His first novel, really a ghost story entitled The Dead House, was published by a small Irish press (Brandon Books/O'Brien Press) in May 2017, and will be published in the U.S. by Arcade in May 2018.
A recipient of the 2013 Bord Gais Energy Irish Book Award for Short Story of the Year, and a 2010 Arts Council of Ireland Bursary Award for Literature, his story, "The Boatman" was recently shortlisted for the 2016 Costa Short Story Award. He has won and been shortlisted for numerous other honours, including the George A. Birmingham Award, the Lunch Hour Stories Prize, the Molly Keane Creative Writing Award, the Sean O'Faolain Award, the RTE Radio 1 Francis MacManus Award, the Faulkner/Wisdom Award, the Glimmer Train Prize and the Writing Spirit Award. He was also short-listed four times for the RTE Radio 1 P.J. O'Connor Award for Drama. He also served as the 2016 Writer-in-Residence for the Cork County Libraries.
Praise For My Coney Island Baby: A Novel…
“Evoking William Trevor and Colm Toibin…This book is a quiet a taboo-breaker…In simple but elegant language, O’Callaghan presents an intricate look inside a relationship — and the moment when it all is about to change… Yes, they’re adulterers and betrayers of those they’ve sworn to love, but from a novelistic point of view that only adds to the drama and tragedy of their lives — beautifully expressed by this fine chronicler of inner worlds.”
— Irish Examiner USA
“Compellingly readable…An impressive work…Through one day in a years long extramarital affair, an Irish writer looks at intimacy and estrangement… The prose [is] exceptional, elegiac and eloquent, in conveying insight and sympathy for the small cast’s two main players as they face an uncertain future… ”
— Kirkus (starred review)
“An attentive portraitist, [O’Callaghan] writes beautifully, and at length, about gestures, glances and other fleeting moments… A small story told at close range, My Coney Island Baby is suffused with great, painful beauty.”
“I know of no writer on either side of the Atlantic who is better at exploring the human spirit under assault than Billy O’Callaghan.”
— Robert Olen Butler

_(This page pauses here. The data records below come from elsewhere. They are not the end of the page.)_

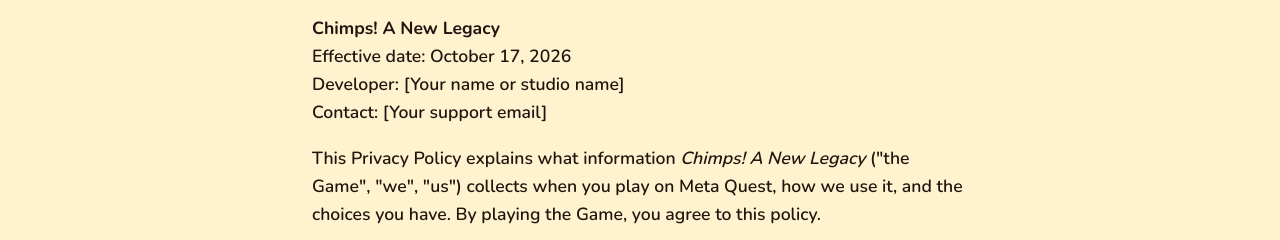
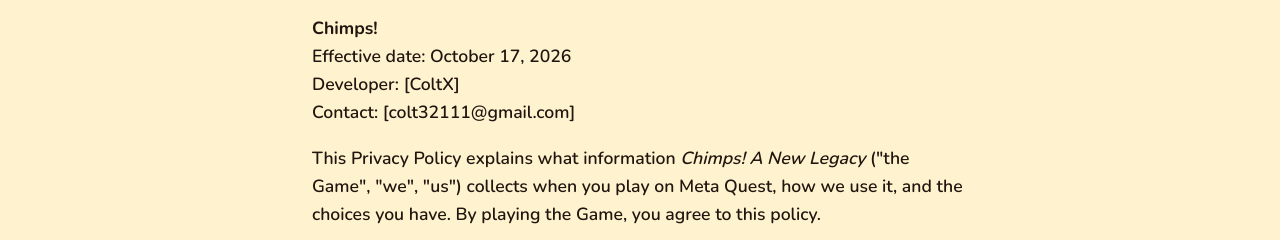
Before and after one commit to ittzcoltvr950-rgb/Chimps-, a plain HTML site: page privacy.html in a window 1280 px wide. Shown: the part 184-424 px from the top of the page. Drawn offline with nearby package versions, Linux system fonts and the light colour scheme.

Commit message:
Update privacy.html

```diff
--- a/privacy.html
+++ b/privacy.html
@@ -3,7 +3,7 @@
 <head>
   <meta charset="utf-8">
   <meta name="viewport" content="width=device-width, initial-scale=1">
-  <title>Privacy Policy | Chimps! A New Legacy</title>
+  <title>Privacy Policy | Chimps!</title>
   <link rel="preconnect" href="https://fonts.googleapis.com">
   <link rel="preconnect" href="https://fonts.gstatic.com" crossorigin>
   <link href="https://fonts.googleapis.com/css2?family=Bangers&family=Nunito:wght@600;700&display=swap" rel="stylesheet">
@@ -13,10 +13,10 @@
   <div class="top"><a href="index.html">&larr; Chimps!</a></div>
   <main class="doc">
     <h1 class="display">Privacy Policy</h1>
-    <p><strong>Chimps! A New Legacy</strong><br>
+    <p><strong>Chimps!</strong><br>
     Effective date: October 17, 2026<br>
-    Developer: [Your name or studio name]<br>
-    Contact: [Your support email]</p>
+    Developer: [ColtX]<br>
+    Contact: [colt32111@gmail.com]</p>
 
     <p>This Privacy Policy explains what information <em>Chimps! A New Legacy</em> ("the Game", "we", "us") collects when you play on Meta Quest, how we use it, and the choices you have. By playing the Game, you agree to this policy.</p>
 
@@ -80,7 +80,7 @@
     <p>We may update this policy from time to time. We will change the effective date at the top when we do. Continued use of the Game after changes means you accept the updated policy.</p>
 
     <h2 class="display">11. Contact us</h2>
-    <p>Questions or requests about privacy? Contact us at [Your support email].</p>
+    <p>Questions or requests about privacy? Contact us at [colt32111@gmail.com].</p>
   </main>
 </body>
 </html>
```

“…a welcome voice to the pantheon of new Irish writing“
— Edna O’Brien
“An illicit meeting between long-term lovers makes for a poignant, piercing meditation on middle age and the passing of time…In the closing pages, O’Callaghan’s prose reaches a pitch of emotional intensity that ensures these characters will linger with you long after the book is closed.”
— Happy Ever After blog, USA Today
“Vividly rendered… O’Callaghan excels at painting a portrait of physical and emotional isolation.”
— Publishers Weekly
“O’Callaghan [has made a] significant achievement in this fine novel… Good books remind us of other good books and in its treatment of adultery this one calls to mind thematic ancestors such as Madame Bovary, Anna Karenina and The Scarlet Letter.”
— Sunday Times
“Quiet, subtle and deeply moving … This is a fine novel, with elegance and wisdom lying beneath an unpretensious surface and O’Callaghan, a gifted writer, has managed to do that most difficult of things: take a quiet, almost everyday story and transform it into a thing of beauty.”
— John Boyne, Irish Times
“A poignant, piercing meditation on middle age and the passing of time… these characters will linger with you long after the book is closed.”
— Charles Kilroy, The Guardian
“With poeticism and aching sensitivity, O’Callaghan unknots the minute workings of these starved adulterous souls … images rendered here stick with you, such is the intensity that they shimmer with.”
— Irish Independent
“Billy O’Callaghan’s writing is a profound, uncommon blend of grit and beauty, with sentences that, like his characters, are simultaneously sparse and infinitely rich.”
— Simon Van Booy